In addition to Kolokotronis, Gochfeld, Burger, and Lowenstein, authors include George Amato, director of the Sackler Institute for Comparative Genomics at the Museum, and Christian Jeitner of the Environmental and Occupational Health Sciences Institute at Rutgers University. This research was funded by the Alfred P. Sloan Foundation, the Richard Lounsbery Foundation, Columbia University, Rutgers University, and the National Institute for Environmental Health Sciences. The New York Times' food editor Marian Burros collected 20 of the samples for a story on mercury in sushi which were later barcoded and included in this analysis.
Kristin Elise Phillips | EurekAlert!
A novel socio-ecological approach helps identifying suitable wolf habitats
17.02.2017 | Universität Zürich
New, ultra-flexible probes form reliable, scar-free integration with the brain
16.02.2017 | University of Texas at Austin
In the field of nanoscience, an international team of physicists with participants from Konstanz has achieved a breakthrough in understanding heat transport
Cells need to repair damaged DNA in our genes to prevent the development of cancer and other diseases.
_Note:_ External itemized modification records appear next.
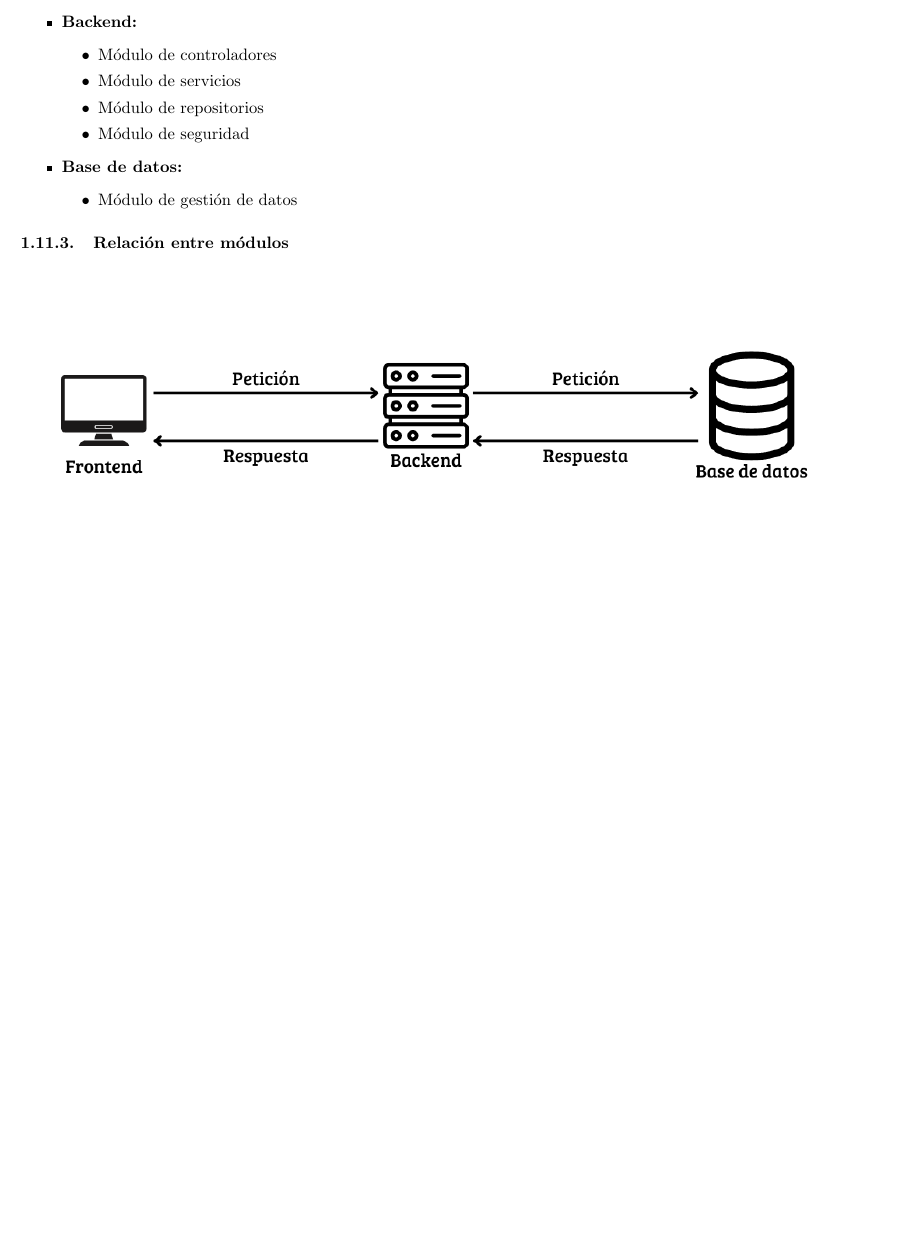
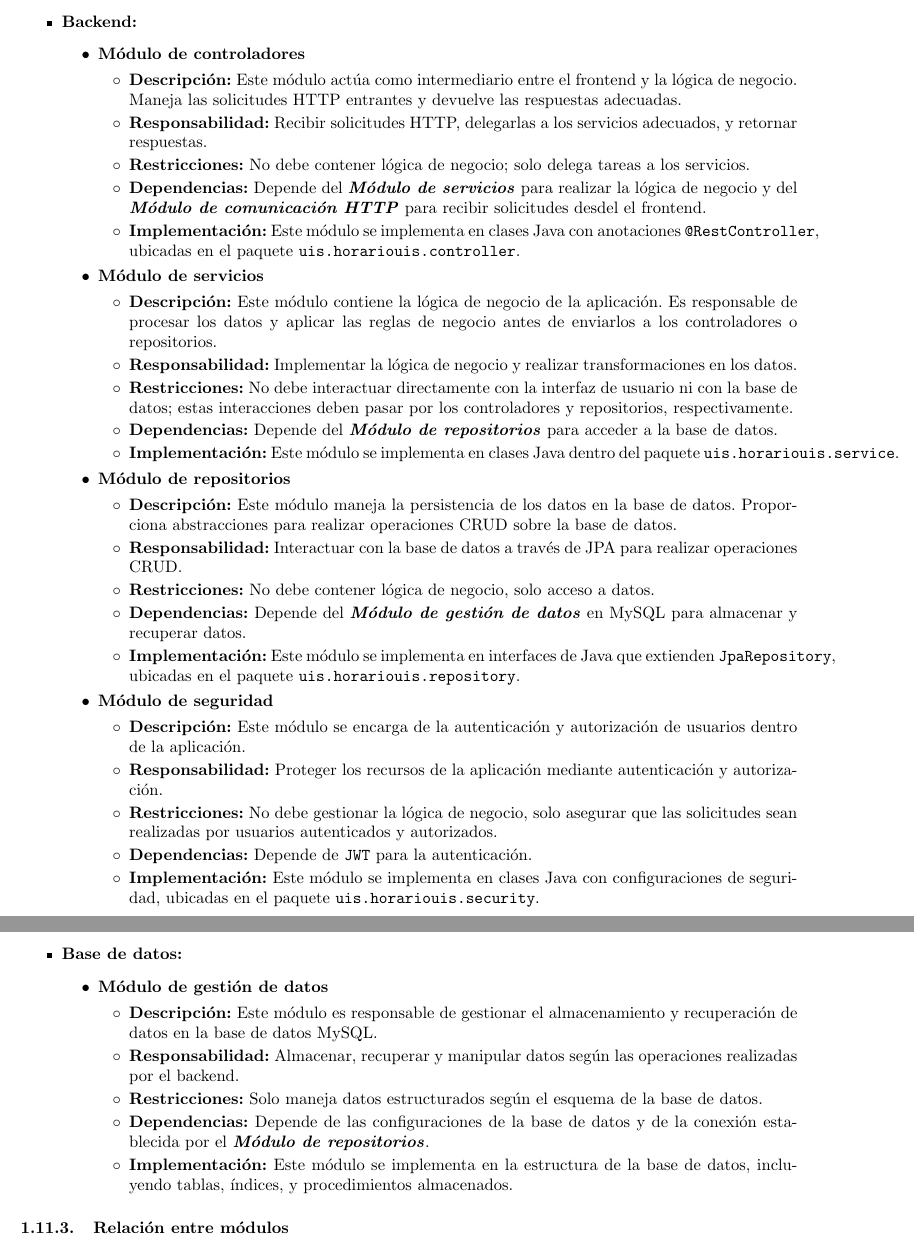
Before and after one commit to J4nnn/documentacion_horarios_uis, a LaTeX document (Documentación.tex): part of page 9 of 9 before the commit and two parts of pages 9 and 10 of 10 after it, the two joined at a grey line, cut so that both start at the same text, the shorter picture padded with empty space. Compiled offline with pdfLaTeX.

Commit message:
Descripción de módulos

```diff
--- a/Documentación.tex
+++ b/Documentación.tex
@@ -370,16 +369,57 @@ La planificación detallada del proyecto, pasos principales y estimación de tie
-                    \item \textbf{Implementación:} Este módulo se implementa en archivos .ts dentro de la carpeta src/app/services.
+                    \item \textbf{Dependencias:} Depende del \textbf{\emph{Módulo UI}} para recibir solicitudes de datos y enviar respuestas, y de los servicios REST expuestos por el backend en Spring Boot.
+                    \item \textbf{Implementación:} Este módulo se implementa en archivos \texttt{.ts} dentro de la carpeta \texttt{src/app/services}.
                 \end{itemize}
         \end{itemize}
+
         \item \textbf{Backend:}
         \begin{itemize}
-            \item Módulo de controladores
-            \item Módulo de servicios
-            \item Módulo de repositorios
-            \item Módulo de seguridad
+            \item \textbf{Módulo de controladores}
+            \begin{itemize}
+                \item \textbf{Descripción:} Este módulo actúa como intermediario entre el frontend y la lógica de negocio. Maneja las solicitudes HTTP entrantes y devuelve las respuestas adecuadas.
+                \item \textbf{Responsabilidad:} Recibir solicitudes HTTP, delegarlas a los servicios adecuados, y retornar respuestas.
+                \item \textbf{Restricciones:} No debe contener lógica de negocio; solo delega tareas a los servicios.
+                \item \textbf{Dependencias:} Depende del \textbf{\emph{Módulo de servicios}} para realizar la lógica de negocio y del \textbf{\textit{Módulo de comunicación HTTP}} para recibir solicitudes desdel el frontend.
+                \item \textbf{Implementación:} Este módulo se implementa en clases Java con anotaciones \texttt{@RestController}, ubicadas en el paquete \texttt{uis.horariouis.controller}.
+            \end{itemize}
+
+            \item \textbf{Módulo de servicios}
+            \begin{itemize}
+                \item \textbf{Descripción:} Este módulo contiene la lógica de negocio de la aplicación. Es responsable de procesar los datos y aplicar las reglas de negocio antes de enviarlos a los controladores o repositorios.
+                \item \textbf{Responsabilidad:} Implementar la lógica de negocio y realizar transformaciones en los datos.
+                \item \textbf{Restricciones:} No debe interactuar directamente con la interfaz de usuario ni con la base de datos; estas interacciones deben pasar por los controladores y repositorios, respectivamente.
+                \item \textbf{Dependencias:} Depende del \textbf{\emph{Módulo de repositorios}} para acceder a la base de datos.
+                \item \textbf{Implementación:} Este módulo se implementa en clases Java dentro del paquete \texttt{uis.horariouis.service}.
+            \end{itemize}
+
+            \item \textbf{Módulo de repositorios}
+            \begin{itemize}
+                \item \textbf{Descripción:} Este módulo maneja la persistencia de los datos en la base de datos. Proporciona abstracciones para realizar operaciones CRUD sobre la base de datos.
+                \item \textbf{Responsabilidad:} Interactuar con la base de datos a través de JPA para realizar operaciones CRUD.
+                \item \textbf{Restricciones:} No debe contener lógica de negocio, solo acceso a datos.
+                \item \textbf{Dependencias:} Depende del \textbf{\emph{Módulo de gestión de datos}} en MySQL para almacenar y recuperar datos.
+                \item \textbf{Implementación:} Este módulo se implementa en interfaces de Java que extienden \texttt{JpaRepository}, ubicadas en el paquete \texttt{uis.horariouis.repository}.
+            \end{itemize}
+
+            \item \textbf{Módulo de seguridad}
+            \begin{itemize}
+                \item \textbf{Descripción:} Este módulo se encarga de la autenticación y autorización de usuarios dentro de la aplicación.
+                \item \textbf{Responsabilidad:} Proteger los recursos de la aplicación mediante autenticación y autorización.
+                \item \textbf{Restricciones:} No debe gestionar la lógica de negocio, solo asegurar que las solicitudes sean realizadas por usuarios autenticados y autorizados.
+                \item \textbf{Dependencias:} Depende de \texttt{JWT} para la autenticación.
+                \item \textbf{Implementación:} Este módulo se implementa en clases Java con configuraciones de seguridad, ubicadas en el paquete \texttt{uis.horariouis.security}.
+            \end{itemize}
         \end{itemize}
+
         \item \textbf{Base de datos:}
         \begin{itemize}
-            \item Módulo de gestión de datos
+            \item \textbf{Módulo de gestión de datos}
+            \begin{itemize}
+                \item \textbf{Descripción:} Este módulo es responsable de gestionar el almacenamiento y recuperación de datos en la base de datos MySQL.
+                \item \textbf{Responsabilidad:} Almacenar, recuperar y manipular datos según las operaciones realizadas por el backend.
+                \item \textbf{Restricciones:} Solo maneja datos estructurados según el esquema de la base de datos.
+                \item \textbf{Dependencias:} Depende de las configuraciones de la base de datos y de la conexión establecida por el \textbf{\emph{Módulo de repositorios}}.
+                \item \textbf{Implementación:} Este módulo se implementa en la estructura de la base de datos, incluyendo tablas, índices, y procedimientos almacenados.
+            \end{itemize}
         \end{itemize}
     \end{itemize}
     \subsubsection{Relación entre módulos}
```
Also changed, not shown: Documentación.pdf, Documentación.tex (5 more changed lines).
Our cells therefore activate and send “repair-proteins”...
The Fraunhofer IWS Dresden and Technische Universität Dresden inaugurated their jointly operated Center for Additive Manufacturing Dresden (AMCD) with a festive ceremony on February 7, 2017. Scientists from various disciplines perform research on materials, additive manufacturing processes and innovative technologies, which build up components in a layer by layer process. This technology opens up new horizons for component design and combinations of functions. For example during fabrication, electrical conductors and sensors are already able to be additively manufactured into components. They provide information about stress conditions of a product during operation.
The 3D-printing technology, or additive manufacturing as it is often called, has long made the step out of scientific research laboratories into industrial...
Nature does amazing things with limited design materials. Grass, for example, can support its own weight, resist strong wind loads, and recover after being...
Nanometer-scale magnetic perforated grids could create new possibilities for computing. Together with international colleagues, scientists from the Helmholtz Zentrum Dresden-Rossendorf (HZDR) have shown how a cobalt grid can be reliably programmed at room temperature. In addition they discovered that for every hole ("antidot") three magnetic states can be configured. The results have been published in the journal "Scientific Reports".
Physicist Dr. Rantej Bali from the HZDR, together with scientists from Singapore and Australia, designed a special grid structure in a thin layer of cobalt in...
13.02.2017 | Event News
10.02.2017 | Event News
09.02.2017 | Event News
20.02.2017 | Materials Sciences
20.02.2017 | Health and Medicine
20.02.2017 | Health and Medicine